ITWorks: Building Its Own Blade Servers Becomes A New Business


 

ITWorks' blade servers are essentially metal plates on which an industry-standard Mini-ITX or Thin Mini-ITX motherboard with the customer's choice of processors and hard drives are mounted. The blades slip into one of two chassis enclosures, including a 4U version with room for eight Thin Mini-ITX server blades and a 6U version with room for nine Mini-ITX blades.

Because each blade is based on an industry-standard motherboard, there is no single backplane. Instead, the connectors for each server are accessed individually from the back of the chassis.

"Over time, the backplanes eventually fail, and they don't allow the diversity of server blades we provide," Watts said. "So we left our system open. If we built a custom backplane, we'd kill the diversity of our system."

Instead of standard power supplies, power for the server blades is provided externally by commonly available AC-to-DC power supply "bricks" that are also used by mobile PCs, Watts said. As a result, the entire chassis runs on 12 VDC power.

"This allows us to remove the power supply from the chassis," he said. "Other vendors integrate the power supplies in the chassis, so they need to have a way to remove the heat. Also, if you need to replace a power supply in three years, where can you find one? So we took our cue from the laptop industry and went with power bricks."

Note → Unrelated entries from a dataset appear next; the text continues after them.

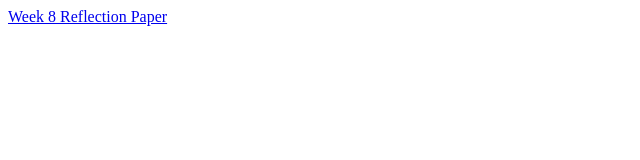
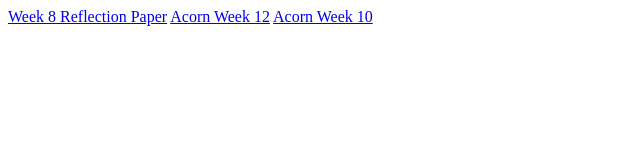
Before and after one commit to annaarutyunova/technical_teamwork, a plain HTML site: page index.html in a window 1280 px wide. Shown: the whole page, without its empty margins (0-640 px from the left). Drawn offline with Linux system fonts and the light colour scheme.

Commit message:
Update index.html

```diff
--- a/index.html
+++ b/index.html
@@ -10,4 +10,6 @@
 
 <body>
 <a href = "https://annaarutyunova.github.io/technical_teamwork//Reflection Week 8.docx">Week 8 Reflection Paper</a>
+<a href = "https://annaarutyunova.github.io/technical_teamwork//Acorn Project Week 12.docx">Acorn Week 12</a>
+<a href = "https://annaarutyunova.github.io/technical_teamwork//Acorn Project Week 10.docx">Acorn Week 10</a>
 </body>
```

By using mobile PC power bricks, the chassis is easy to cool and is more power-efficient than most servers, Watts said. The bricks also can be easily replaced and recycled if there is a problem.

"And the bricks are cheap, maybe $25 retail," he said.

The only proprietary component is the six fans inside the chassis for cooling the motherboards. They also run on an external power brick. If one fails, an alarm on the chassis sounds, Watts said.

Each blade inside the chasses can be configured differently, Watts said. "For example, in a small business, there may be a server for accounting, Web, the file server, backups, and point of sale," he said. "These can all be done with one blade chassis. And in the future, if one of the servers needs an upgrade, any user, any hobbyist, can pull out the blade and replace it."

PUBLISHED JULY 6, 2012

This story was updated on July 9, 2012, at 3:36 p.m. PST, to accurately reflect location of company headquarters.